• **Action item**: Give again, word for word, each line below starting at the one that contains "flowchart LR" and ending at the one that contains "only| Docker[Docker daemon]".

BEGIN

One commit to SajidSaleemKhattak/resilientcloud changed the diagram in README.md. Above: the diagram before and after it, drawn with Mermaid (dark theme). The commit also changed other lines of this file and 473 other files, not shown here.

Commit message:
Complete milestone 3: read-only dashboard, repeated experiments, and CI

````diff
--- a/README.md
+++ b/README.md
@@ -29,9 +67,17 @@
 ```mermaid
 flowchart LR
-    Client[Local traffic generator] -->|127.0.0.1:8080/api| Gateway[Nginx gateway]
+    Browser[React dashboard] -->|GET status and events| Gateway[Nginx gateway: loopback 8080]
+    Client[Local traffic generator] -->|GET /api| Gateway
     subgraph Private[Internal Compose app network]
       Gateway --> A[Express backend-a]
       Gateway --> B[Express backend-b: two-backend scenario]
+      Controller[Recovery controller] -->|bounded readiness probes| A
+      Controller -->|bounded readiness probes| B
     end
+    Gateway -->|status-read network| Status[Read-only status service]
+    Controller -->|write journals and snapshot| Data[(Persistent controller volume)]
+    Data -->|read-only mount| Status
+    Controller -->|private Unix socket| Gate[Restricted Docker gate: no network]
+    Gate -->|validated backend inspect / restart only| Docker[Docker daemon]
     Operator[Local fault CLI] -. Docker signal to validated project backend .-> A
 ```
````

END

• **Answer box**:
 flowchart LR
-    Client[Local traffic generator] -->|127.0.0.1:8080/api| Gateway[Nginx gateway]
+    Browser[React dashboard] -->|GET status and events| Gateway[Nginx gateway: loopback 8080]
+    Client[Local traffic generator] -->|GET /api| Gateway
     subgraph Private[Internal Compose app network]
       Gateway --> A[Express backend-a]
       Gateway --> B[Express backend-b: two-backend scenario]
+      Controller[Recovery controller] -->|bounded readiness probes| A
+      Controller -->|bounded readiness probes| B
     end
+    Gateway -->|status-read network| Status[Read-only status service]
+    Controller -->|write journals and snapshot| Data[(Persistent controller volume)]
+    Data -->|read-only mount| Status
+    Controller -->|private Unix socket| Gate[Restricted Docker gate: no network]
+    Gate -->|validated backend inspect / restart only| Docker[Docker daemon]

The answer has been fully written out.